It’s a nearly impossible task.

On the heels of its third consecutive Class B championship Feb. 19 at Titcomb Mountain in Farmington, the Maranacook boys Nordic team was led by not one, not two, but three skiers on its way to a title.

And never was that fact punctuated more than the finish of the freestyle event, when Luke Bartol finished first, followed shortly by his teammate Gabe Fein, followed in third by fellow Maranacook skier Carter McPhedran.

Bartol won the freestyle. McPhedran won the classical. But it was Fein, a senior, who edged Bartol by a second — and McPhedran by two seconds — for the pursuit title.

And it is Fein who narrowly takes the title this season of Kennebec Journal Boys Nordic Skier of the Year. Bartol and McPhedran were also considered.

A cross country runner during the fall, Fein entered the winter on the heels of a top 10 finish at the Class C state championships. Fein entered ski season looking for a successful run from the Black Bears as a team.

“I was coming off a good season in cross country,” Fein said. “I was pretty stoked about that. I was looking forward to states, that was really the big peak of the year, for myself and the team. I just wanted to get a podium, come out with a medal, but ended up winning (pursuit).”

Maranacook Nordic coach Steve DeAngelis said he was impressed with Fein’s training over the summer.

“That’s where good skiers are made,” DeAngelis said. “He worked his tail off over the summer. He was way more fit coming into the season, way stronger, way more technically sound, everything.”

Fein’s success on the Nordic course showed early this season. He finished second during the Maranacook Waves race on Jan. 19, bested only by Roy Varney of Leavitt. He finished third a week later at the Sassi Memorial at Black Mountain in Rumford.

Fein carried that success into the postseason. At the Kennebec Valley Athletic Conference championships, Fein finished second in the classical, third in the freestyle and third in the pursuit. The only skiers Fein finished behind at the event was Varney and McPhedran.

That led into Fein’s success at the Class B championships, highlighted by the storybook finish in the freestyle with Bartol and McPhedran. Fein credited both with pushing him to his best effort on the way to the pursuit title.

“It’s really key,” Fein said. “I don’t think any of this really could have happened without those other two guys. That was a big help. And just coming into the stadium at that moment was just super surreal, and a lot of fun.”

The success of the trio helped lock up the Black Bears’ third consecutive state championship, the perfect way for Fein to cap off his high school career.

“My senior class has seen three (Class B) championships in four years,” Fein said. “Even when we were freshmen, we had some of the best skiers in the state. It’s huge, having that (success) around you all the time, looking up to these people and seeing what they can do, and just trying to fill their shoes. It’s made a huge impact, it means a lot.”

Fein started his journey in skiing in elementary school.
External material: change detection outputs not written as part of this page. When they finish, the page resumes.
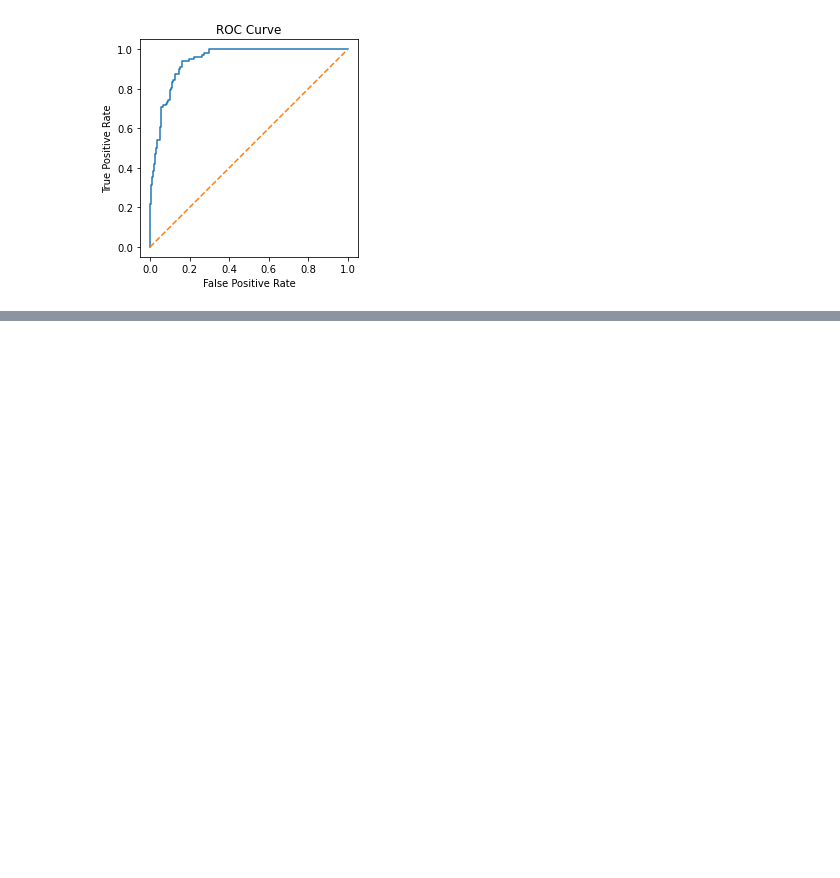
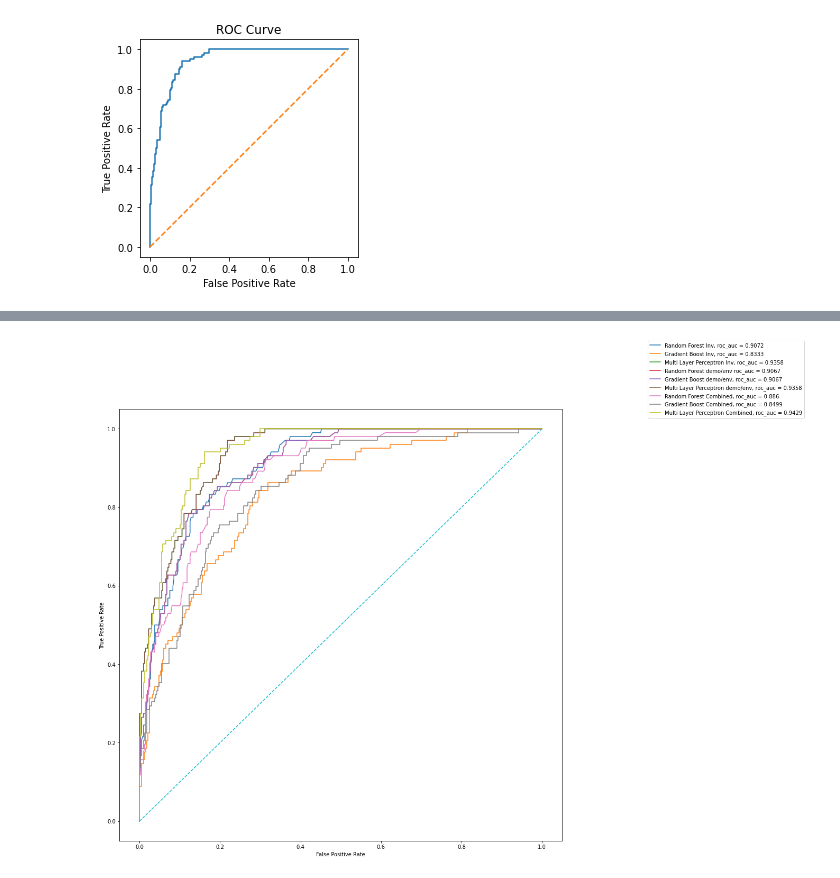
Before and after one commit to budgetjamalbrowner/DATA301-Individual-Project, a Jupyter notebook: Individual Project.ipynb, the cells around one changed output, grey strips where cells are left out. Cells and saved outputs as stored; diff of their text form; code cells hidden in the pictures; blank space fills up the shorter version.

```diff
--- a/Individual Project.ipynb
+++ b/Individual Project.ipynb
@@ -641,10 +673,10 @@ weighted avg       0.87      0.88      0.87       500
 # %%
 predictionsNum6 = gradSearch.best_estimator_.predict_proba(xtest)[:, 1]
 # %%
-fpr, tpr, thresholds = roc_curve(ytestNum, predictionsNum6)
+fpr6, tpr6, thresholds = roc_curve(ytestNum, predictionsNum6)
 fig = plt.figure()
 ax = fig.add_subplot()
-plt.plot(fpr, tpr)
+plt.plot(fpr6, tpr6)
 plt.plot([0, 1], [0, 1], '--')
 plt.xlabel('False Positive Rate')
 plt.ylabel('True Positive Rate')
@@ -765,10 +797,10 @@ weighted avg       0.84      0.85      0.82       500
 # %%
 predictionsNum7 = randomSearch.best_estimator_.predict_proba(xtest)[:, 1]
 # %%
-fpr, tpr, thresholds = roc_curve(ytestNum, predictionsNum7)
+fpr7, tpr7, thresholds = roc_curve(ytestNum, predictionsNum7)
 fig = plt.figure()
 ax = fig.add_subplot()
-plt.plot(fpr, tpr)
+plt.plot(fpr7, tpr7)
 plt.plot([0, 1], [0, 1], '--')
 plt.xlabel('False Positive Rate')
 plt.ylabel('True Positive Rate')
@@ -860,10 +892,10 @@ weighted avg       0.81      0.83      0.80       500
 # %%
 predictionsNum8 = mlpSearch.best_estimator_.predict_proba(xtest)[:, 1]
 # %%
-fpr, tpr, thresholds = roc_curve(ytestNum, predictionsNum8)
+fpr8, tpr8, thresholds = roc_curve(ytestNum, predictionsNum8)
 fig = plt.figure()
 ax = fig.add_subplot()
-plt.plot(fpr, tpr)
+plt.plot(fpr8, tpr8)
 plt.plot([0, 1], [0, 1], '--')
 plt.xlabel('False Positive Rate')
 plt.ylabel('True Positive Rate')
@@ -916,10 +966,10 @@ weighted avg       0.87      0.88      0.87       500
 # %%
 predictionsNum9 = gradSearch.best_estimator_.predict_proba(xtest)[:, 1]
 # %%
-fpr, tpr, thresholds = roc_curve(ytestNum, predictionsNum9)
+fpr9, tpr9, thresholds = roc_curve(ytestNum, predictionsNum9)
 fig = plt.figure()
 ax = fig.add_subplot()
-plt.plot(fpr, tpr)
+plt.plot(fpr9, tpr9)
 plt.plot([0, 1], [0, 1], '--')
 plt.xlabel('False Positive Rate')
 plt.ylabel('True Positive Rate')
@@ -958,0 +1021,28 @@ perfMetrics
+# %%
+fig, ax= plt.subplots(figsize=(15,15))
+rfcLabel = 'Random Forest Inv, roc_auc = ' + str(round(roc1, 4))
+gbcLabel =  'Gradient Boost Inv, roc_auc = ' + str(round(roc2, 4))
+mlpLabel =  'Multi Layer Perceptron Inv, roc_auc = ' + str(round(roc3, 4))
+rfcLabel2 = 'Random Forest demo/env roc_auc = ' + str(round(roc4, 4))
+gbcLabel2 =  'Gradient Boost demo/env, roc_auc = ' + str(round(roc5, 4))
+mlpLabel2 =  'Multi Layer Perceptron demo/env, roc_auc = ' + str(round(roc6, 4))
+rfcLabel3 = 'Random Forest Combined, roc_auc = ' + str(round(roc7, 4))
+gbcLabel3 =  'Gradient Boost Combined, roc_auc = ' + str(round(roc8, 4))
+mlpLabel3 =  'Multi Layer Perceptron Combined, roc_auc = ' + str(round(roc9, 4))
+rfcMod, = ax.plot(fpr, tpr, label=rfcLabel)
+gbcMod, = ax.plot(fpr2, tpr2, label=gbcLabel)
+mlpMod, = ax.plot(fpr3, tpr3, label=mlpLabel)
+rfcMod2, = ax.plot(fpr4, tpr4, label=rfcLabel2)
+gbcMod2, = ax.plot(fpr5, tpr5, label=gbcLabel2)
+mlpMod2, = ax.plot(fpr6, tpr6, label=mlpLabel2)
+rfcMod3, = ax.plot(fpr7, tpr7, label=rfcLabel3)
+gbcMod3, = ax.plot(fpr8, tpr8, label=gbcLabel3)
+mlpMod3, = ax.plot(fpr9, tpr9, label=mlpLabel3)
+ax.plot([0, 1], [0, 1], '--')
+plt.xlabel('False Positive Rate')
+plt.ylabel('True Positive Rate')
+fig.legend(handles=[rfcMod, gbcMod, mlpMod, rfcMod2, gbcMod2, mlpMod2, rfcMod3, gbcMod3, mlpMod3], bbox_to_anchor=(1.05, 1),
+                         loc='upper left', borderaxespad=0.)
+plt.show()
+# %% [output]
+[figure, added]
```
Also changed, not shown: parts of 15 cells of this notebook.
Fein gave credit to DeAngelis for helping him become a serious and successful skier after his sophomore season.

“Being with that team and being with him, having that coaching, it was really helpful,” Fein said. “I wasn’t really serious about it until the end of sophomore year, when I saw some of the older skiers doing really well at states and really well at the other races. (DeAngelis) told me what I had to do to become a good skier, and also that I should start running and do cross country.”

Fein’s current plans involve taking a gap year and attending the Sugar Bowl Academy — a prep school for competitive skiers — in Placer County, California.

“I think I’m going to stick with skiing as much as I can for as long as I can,” Fein said.

Dave Dyer – 621-5640

[email protected]

Twitter: @Dave_Dyer

filed under:

Augusta and Waterville news

Get news and events from your towns in your inbox every Friday.


  • This field is for validation purposes and should be left unchanged.